Midland Railway was founded in 1844 from the merger of several local railway companies serving the area around Gloucester, Birmingham and Derby. In the late 1850s, Midland Railway began to expand towards London, and in 1862 decided to build its own terminus there: St Pancras. The station opened in 1868, but one could argue that it was only really completed with the addition of the Midland Grand Hotel, George Gilbert Scott’s Gothic Revival masterpiece, built 1865–1876. If the hotel was, and still is, St Pancras’ ‘public face’, a range of much more modest, utilitarian buildings was tucked away behind the station. Extending over hundreds of metres, there were offices, warehouses, facilities for coal traffic – and large stable complexes. Most of this has been destroyed in the course of the last one and a half century, but the South Stables building remains as a small, if poignant reminder of the Midland Railway’s golden age. And, in a slightly ironic twist, it also reminds us that, even though the Victorian era may have been the golden age of the steam-powered railway, actual horse power was still indispensable in any kind of transportation business at the time.

Hargrave Mansions, London

I recently moved to Archway, in the London Borough of Islington. Perhaps the first piece of architecture to catch my attention in my new neighbourhood was this row of uniform terraced houses, called Hargrave Mansions, on the south side of Hargrave Road.* When I first glimpsed them from the corner of Holloway Road, I was immediately intrigued by the contrast between red brick walls and the white of window frames and parapets. While this combination is rather typical for late Victorian and Edwardian houses, it seemed strangely highlighted here by the clear, simple lines of the facades, culminating in an uninterrupted line of parapets hiding the flat roofs.

There is a stark simplicity to this row of buildings which I find immensely pleasing – and reminiscent both of Modernist and Regency architecture. But, as it turns out, Hargrave Mansions were in fact built in the Edwardian period, i.e. in the first decade of the 20th century. As in other parts of north London, major housing developments in Archway were only undertaken in the second half of the 19th century, and the south side of Hargrave Road was one of the last stretches of land in the area to be developed.
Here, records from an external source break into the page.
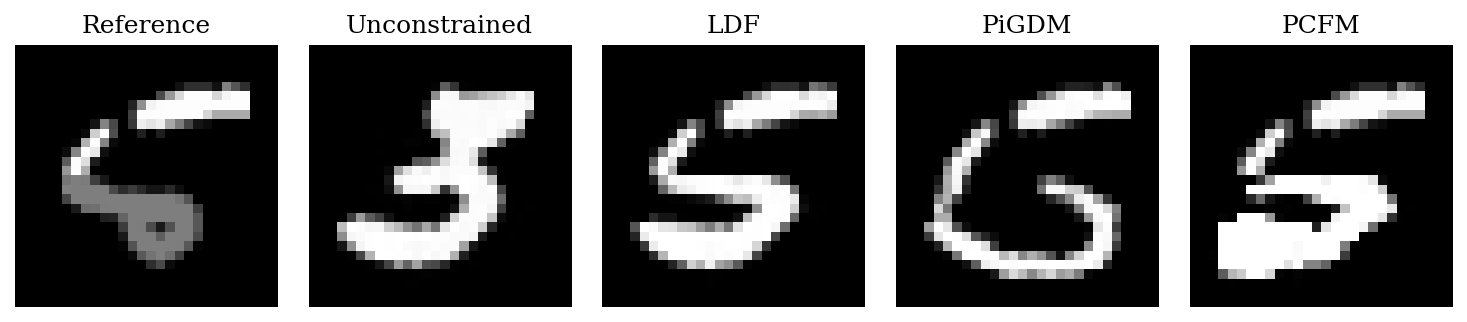
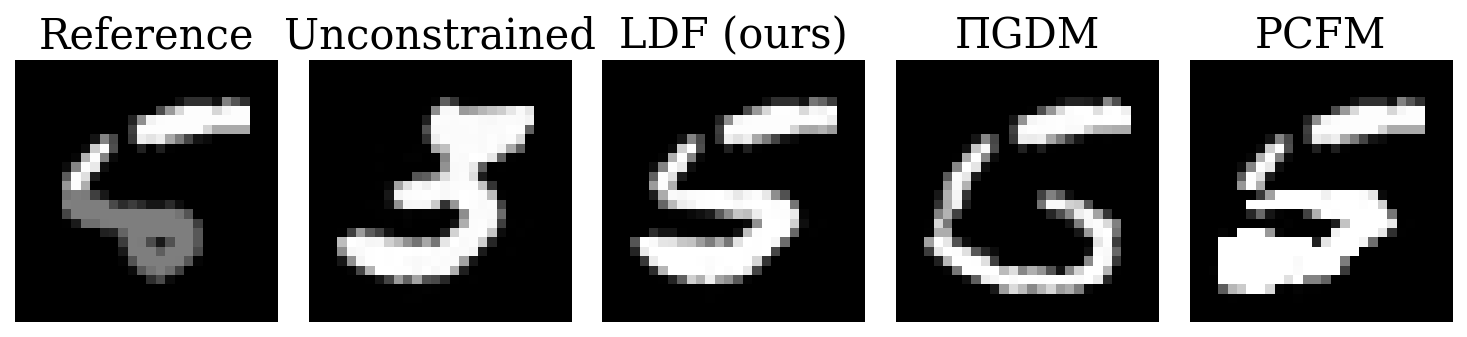
add penalty baseline for all inequality constrained examples

diff --git a/cfm/sweep.py b/cfm/sweep.py
@@ -34,7 +34,7 @@ import jax.numpy as jnp
 
 import problems
 from cfm import methods
-from cfm.core import checkpoint
+from cfm.core import checkpoint, constraints
 
 RESULTS_DIR = Path("results")
 
@@ -172,12 +172,17 @@ def build_cases(config: Dict[str, Any]) -> List[Case]:
     for block in _blocks(config):
         num_samples = block.get("num_samples", 20)
         overrides = block.get("gains", [])
-        problem_label = block.get("problem_label")
-        if problem_label and len(block["problems"]) > 1:
-            raise ValueError(
-                "problem_label renames one problem's rows, so a block that "
-                f"sets it may list only one problem; got {block['problems']}"
-            )
+        # A string renames the block's one problem; a table renames each
+        # problem it names, for a block that lists several.
+        problem_label = block.get("problem_label", {})
+        if isinstance(problem_label, str):
+            if len(block["problems"]) > 1:
+                raise ValueError(
+                    "a string problem_label renames one problem's rows, so a "
+                    "block that sets it may list only one problem; got "
+                    f"{block['problems']} (use a table to rename each)"
+                )
+            problem_label = {block["problems"][0]: problem_label}
 
         for problem_name in block["problems"]:
             problem = problems.get(problem_name)
@@ -217,7 +222,8 @@ def build_cases(config: Dict[str, Any]) -> List[Case]:
                         method=method_name,
                         variant=row_name,
                         row_label=variant.label if variant else method.label,
-                        problem_label=problem_label or problem.label,
+                        problem_label=problem_label.get(
+                            problem_name, problem.label),
                         steps=steps,
                         num_samples=num_samples,
                         gains=gains,
@@ -366,13 +372,7 @@ def render_table(records, fmt: str = "markdown") -> str:
         ])
 
     if fmt == "latex":
-        lines = [
-            r"\begin{tabular}{lllrr}", r"\toprule",
-            " & ".join(header) + r" \\", r"\midrule",
-        ]
-        lines += [" & ".join(row) + r" \\" for row in body]
-        lines += [r"\bottomrule", r"\end{tabular}"]
-        return "\n".join(lines)
+        return render_latex_table(records)
 
     widths = [
         max(len(header[i]), *(len(row[i]) for row in body))
@@ -387,6 +387,130 @@ def render_table(records, fmt: str = "markdown") -> str:
     rule = "|" + "|".join("-" * (w + 2) for w in widths) + "|"
     lines = [fmt_row(header), rule]
     lines += [fmt_row(row) for row in body]
+    return "\n".join(lines)
+
+
+# The LaTeX table's column groups, in order: a row name from the sweep (a
+# variant, or a method with none) and the header it sits under. A row name
+# missing here still gets a column, after these, headed by its method label.
+LATEX_COLUMNS = [
+    ("penalty", "Penalty only"),
+    ("cbf", r"CBF~\cite{safeflow2025}"),
+    ("pcfm", r"PCFM~\cite{utkarsh2025pcfm}"),
+    ("pigdm", r"$\Pi$GDM~\cite{pokle2024training}"),
+    ("ldf", "LDF (no proj.)"),
+    ("ldf_projected", "LDF + proj."),
+]
+
+# Bold times are within this factor of the fastest in their row; bold
+# violations are below the threshold, near single-precision round-off.
+LATEX_TIME_FACTOR = 1.2
+LATEX_VIOLATION_THRESHOLD = 1e-6
+
+
+def _latex_violation(value: float, num_nan: int) -> str:
+    r"""A violation as ``\sci{m}{e}``, bold (``\scib``) when it is negligible.
+
+    The ``\sci`` and ``\scib`` macros are the paper's, not LaTeX's.
+    """
+    if value == 0:
+        cell = r"\textbf{0}"
+    else:
+        mantissa, exponent = f"{value:.1e}".split("e")
+        macro = r"\scib" if value < LATEX_VIOLATION_THRESHOLD else r"\sci"
+        cell = f"{macro}{{{mantissa}}}{{{int(exponent)}}}"
+    # The mean is over the samples that did not NaN; the dagger says so.
+    return cell + r"~$\dagger$" if num_nan else cell
+
+
+def render_latex_table(records) -> str:
+    """Render benchmark records as the paper's LaTeX tabular.
+
+    One row per problem scenario, and a Time/Viol. column pair per method.
+    Equality-constrained rows come first, separated from the inequality ones
+    by a rule, and a method that does not apply to a row shows dashes. There
+    is no Steps column, so each scenario must be recorded at one resolution.
+    """
+    kinds = {}
+
+    def kind(r):
+        name = (r["problem"], json.dumps(r.get("problem_options") or {},
+                                         sort_keys=True))
+        if name not in kinds:
+            kinds[name] = problems.get(r["problem"]).make_constraint(
+                **(r.get("problem_options") or {})
+            ).kind
+        return kinds[name]
+
+    cells: Dict[Any, Dict[str, Dict[str, Any]]] = {}
+    for r in records:
+        label = r.get("problem_label") or problems.get(r["problem"]).label
+        row = (kind(r) != constraints.EQUALITY, r["problem"], label,
+               r["steps"])
+        column = r.get("variant") or r["method"]
+        if column in cells.setdefault(row, {}):
+            raise ValueError(
+                f"two results for {column!r} on {label} at {r['steps']} "
+                "steps; remove the stale one from the results directory"
+            )
+        cells[row][column] = r
+
+    columns = list(LATEX_COLUMNS)
+    known = {name for name, _ in columns}
+    for per_row in cells.values():
+        for name, r in per_row.items():
+            if name not in known:
+                columns.append((name, r["method_label"]))
+                known.add(name)
+
+    order = list(problems.all_problems())
+    rows = sorted(cells, key=lambda k: (
+        k[0], order.index(k[1]) if k[1] in order else 99, k[2], k[3],
+    ))
+    scenarios = [k[:3] for k in rows]
+    for k in rows:
+        if scenarios.count(k[:3]) > 1:
+            raise ValueError(
+                f"{k[2]} was run at more than one step count; the table has "
+                "no Steps column, so keep one resolution per scenario"
+            )
+
+    groups = "\n".join(
+        f"& \\multicolumn{{2}}{{c}}{{{header}}}" for _, header in columns
+    )
+    rules = "".join(
+        f"\\cmidrule(lr){{{2 + 2 * i}-{3 + 2 * i}}}"
+        for i in range(len(columns))
+    )
+    lines = [
+        r"\begin{tabular}{l" + "cc" * len(columns) + "}",
+        r"\toprule",
+        groups + r" \\",
+        rules,
+        " & ".join(["Problem"] + ["Time", "Viol."] * len(columns)) + r" \\",
+        r"\midrule",
+    ]
+
+    for i, row in enumerate(rows):
+        if i and row[0] != rows[i - 1][0]:
+            lines.append(r"\midrule")
+        per_row = cells[row]
+        fastest = min(r["mean_time_ms"] for r in per_row.values())
+        out = [row[2]]
+        for name, _ in columns:
+            r = per_row.get(name)
+            if r is None:
+                out += ["---", "---"]
+                continue
+            time_ms = f"{r['mean_time_ms']:.1f}"
+            if r["mean_time_ms"] <= LATEX_TIME_FACTOR * fastest:
+                time_ms = rf"\textbf{{{time_ms}}}"
+            out += [time_ms,
+                    _latex_violation(r["mean_violation"],
+                                     r.get("num_nan", 0))]
+        lines.append(" & ".join(out) + r" \\")
+
+    lines += [r"\bottomrule", r"\end{tabular}"]
     return "\n".join(lines)
 
 

diff --git a/tests/test_sweep_config.py b/tests/test_sweep_config.py
@@ -17,10 +17,10 @@ def _rows(cases, problem):
     return [c for c in cases if c.problem == problem]
 
 
-def _ldf_weights(cases):
-    """The penalty weight each LDF case runs at, keyed by step count."""
+def _ldf_weights(cases, method="ldf"):
+    """The penalty weight each LDF-family case runs at, keyed by step count."""
     return {(c.steps, c.gains["penalty_weight"])
-            for c in cases if c.method == "ldf"}
+            for c in cases if c.method == method}
 
 
 def test_flat_config_still_expands():
@@ -119,7 +119,7 @@ def test_a_block_only_runs_methods_the_constraint_admits():
     assert [c.method for c in cases] == ["cbf", "ldf"]
 
 
-def test_renaming_a_problem_needs_a_block_of_one():
+def test_renaming_a_problem_by_string_needs_a_block_of_one():
     with pytest.raises(ValueError, match="only one problem"):
         sweep.build_cases({
             "block": [{
@@ -129,34 +129,58 @@ def test_renaming_a_problem_needs_a_block_of_one():
         })
 
 
+def test_a_table_problem_label_renames_each_problem():
+    cases = sweep.build_cases({
+        "block": [{
+            "problems": ["star", "mnist"], "methods": ["ldf"],
+            "steps": [100], "problem_label": {"star": "Star (eq.)"},
+        }],
+    })
+    labels = {c.problem: c.problem_label for c in cases}
+    # A problem the table leaves out keeps its registered label.
+    assert labels == {"star": "Star (eq.)", "mnist": "MNIST"}
+
+
 def test_the_shipped_table1_config_expands():
     """The config the paper's table is built from stays loadable."""
     cases = sweep.build_cases(
         sweep.load_config("experiments/table1.toml")
     )
     rows = {(c.problem_label, c.row_label) for c in cases}
-    assert ("Star", "LDF (no projection)") in rows
-    assert ("Star", "LDF + projection") in rows
+    assert ("Star (eq.)", "LDF (no projection)") in rows
+    assert ("Star (eq.)", "LDF + projection") in rows
     assert ("MNIST", "Penalty only") in rows
-    assert ("Obstacle avoidance (2 obstacles)", "LDF + projection") in rows
-    assert ("Obstacle avoidance (6 obstacles)",
-            "CBF safety filter (SafeFlow)") in rows
-    assert ("Walker2D (medium-expert)",
-            "CBF safety filter (SafeFlow)") in rows
-    assert ("Hopper (medium-expert)", "LDF + projection") in rows
-    assert ("Star (inequality)", "CBF safety filter (SafeFlow)") in rows
-    # The star appears under both of its constraints, at the same two
-    # resolutions and the same penalty weights, so the two blocks differ in
+    assert ("Obstacles (2)", "LDF + projection") in rows
+    assert ("Obstacles (6)", "CBF safety filter (SafeFlow)") in rows
+    assert ("Walker2D", "CBF safety filter (SafeFlow)") in rows
+    assert ("Hopper", "LDF + projection") in rows
+    assert ("Star (ineq.)", "CBF safety filter (SafeFlow)") in rows
+    # Every scenario runs at one resolution, since the table has no Steps
+    # column to tell two apart.
+    assert len({(c.problem_label, c.name) for c in cases}) == len(cases)
+    # The star appears under both of its constraints, at the same
+    # resolution and the same penalty weight, so the two blocks differ in
     # the constraint and nothing else.
     star = _rows(cases, "star")
     equality = [c for c in star if not c.problem_options]
     inequality = [c for c in star if c.problem_options]
     assert all(c.problem_options == {"constraint": "right_half"}
                for c in inequality)
-    assert {c.steps for c in inequality} == {10, 100}
+    assert {c.steps for c in star} == {100}
     assert _ldf_weights(inequality) == _ldf_weights(equality)
+    # The penalty-only ablation runs on the inequality at LDF's weights.
+    assert ("Star (ineq.)", "Penalty only") in rows
+    assert (_ldf_weights(inequality, "penalty")
+            == _ldf_weights(inequality))
     # PCFM and PiGDM are equality-only and drop out of the inequality block.
-    assert {c.method for c in inequality} == {"cbf", "ldf"}
+    assert {c.method for c in inequality} == {"cbf", "penalty", "ldf"}
+    # The penalty-only ablation runs on every inequality problem, at the
+    # penalty weight LDF runs at there.
+    for problem in ("obstacles", "walker2d", "hopper"):
+        weights = {c.method: c.gains["penalty_weight"]
+                   for c in _rows(cases, problem)
+                   if c.method in ("ldf", "penalty")}
+        assert weights["penalty"] == weights["ldf"]
     # Every obstacle case runs at dt = 0.002 and every CBF one relaxes the QP.
     obstacles = _rows(cases, "obstacles")
     assert {c.steps for c in obstacles} == {500}
@@ -220,3 +244,51 @@ def test_baseline_ignores_a_scene_it_never_ran(tmp_path):
     path = _baseline(tmp_path, params={"num_obstacles": 2, "scene_seed": 0})
     record = _record(problem_options={"num_obstacles": 6, "scene_seed": 0})
     assert sweep.compare_to_baseline([record], path) == []
+
+
+def _table_record(variant, time_ms, violation, problem_options=None,
+                  num_nan=0, label="Star", steps=100):
+    return {
+        "problem": "star", "problem_label": label,
+        "problem_options": problem_options or {},
+        "method": variant.removesuffix("_projected"), "variant": variant,
+        "method_label": variant, "steps": steps,
+        "mean_time_ms": time_ms, "mean_violation": violation,
+        "num_nan": num_nan,
+    }
+
+
+def test_latex_table_pivots_methods_into_column_pairs():
+    """One row per scenario, equality above inequality, bolded by rule."""
+    ineq = {"constraint": "right_half"}
+    records = [
+        _table_record("cbf", 318.0, 0.0, ineq, num_nan=1,
+                      label="Star (ineq.)"),
+        _table_record("ldf", 7.7, 2.6e-3),
+        _table_record("pcfm", 29.6, 4.5e-8),
+        _table_record("ldf_projected", 7.9, 0.0, ineq,
+                      label="Star (ineq.)"),
+    ]
+    lines = sweep.render_latex_table(records).splitlines()
+    rows = [l for l in lines if l.startswith("Star")]
+    assert rows == [
+        r"Star & --- & --- & --- & --- & 29.6 & \scib{4.5}{-8} & --- & --- "
+        r"& \textbf{7.7} & \sci{2.6}{-3} & --- & --- \\",
+        r"Star (ineq.) & --- & --- & 318.0 & \textbf{0}~$\dagger$ "
+        r"& --- & --- & --- & --- & --- & --- & \textbf{7.9} & \textbf{0} \\",
+    ]
+    # The two halves are split by a rule.
+    assert lines.index(rows[1]) == lines.index(rows[0]) + 2
+
+
+def test_latex_table_refuses_a_scenario_at_two_step_counts():
+    records = [_table_record("ldf", 1.0, 1e-2, steps=10),
+               _table_record("ldf", 8.0, 1e-3, steps=100)]
+    with pytest.raises(ValueError, match="more than one step count"):
+        sweep.render_latex_table(records)
+
+
+def test_latex_table_refuses_two_results_for_one_cell():
+    records = [_table_record("ldf", 1.0, 1e-2), _table_record("ldf", 2.0, 1e-2)]
+    with pytest.raises(ValueError, match="stale"):
+        sweep.render_latex_table(records)

diff --git a/plots.py b/plots.py
@@ -585,15 +585,15 @@ def plot_mnist_mini(
     panels = [
         (masked_ref, "Reference"),
         (_cached(data, "unconstrained"), "Unconstrained"),
-        (_cached(data, "ldf"), "LDF"),
-        (_cached(data, "pigdm"), "PiGDM"),
+        (_cached(data, "ldf"), "LDF (ours)"),
+        (_cached(data, "pigdm"), "ΠGDM"),
         (_cached(data, "pcfm"), "PCFM"),
     ]
 
     fig, axes = plt.subplots(1, len(panels), figsize=(2.0 * len(panels), 2.3))
     for ax, (img, title) in zip(axes, panels):
         ax.imshow(img.squeeze(-1), cmap="gray", vmin=0, vmax=1)
-        ax.set_title(title, fontsize=12)
+        ax.set_title(title, fontsize=20)
         ax.axis("off")
     fig.tight_layout()
     out = FIG_DIR / "mnist_mini.png"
I’m not sure in which year exactly the construction of the terraced houses was begun, but it must have been completed by 1910, when they were advertised for rent in The Solicitors’ Journal and Weekly Reporter as “Ten blocks of well-planned Residential Flats, each block containing six self-contained suites.”

The front of each block has three bays, the central bay being slightly recessed, as are the narrow strips of wall joining the blocks together. This gives an interesting three-dimensional quality to the otherwise mostly flat facade – only the door frames, window sills and roof cornices protrude from the unadorned brick walls. Both the window mullions and the pilasters framing the doorways are rendered in a plain neoclassical style which is indeed reminiscent of the Regency era. It would probably not be amiss, therefore, to define Hargrave Mansions as an example of Neo-Georgian architecture – a style enjoying considerable popularity during the first decades of the 20th century, aiming to reproduce the classicist simplicity of the Regency period. But, truth be told, I find it difficult to put a label on this row of houses – or perhaps I’m just unwilling to do so. The thing is, as an art historian, putting a defining label on a piece of art or architecture often gives me a feeling of having solved a puzzle, and this can sometimes tempt me to consider the case closed and move on. But moving on is the last thing I want to do: On the contrary, I have an inkling I’ll at least cast a glance at these buildings from the corner of Holloway Road every single time I walk up to Archway Station…


* Named after the Hargrave family who used to own the land in this area from the 17th century onwards.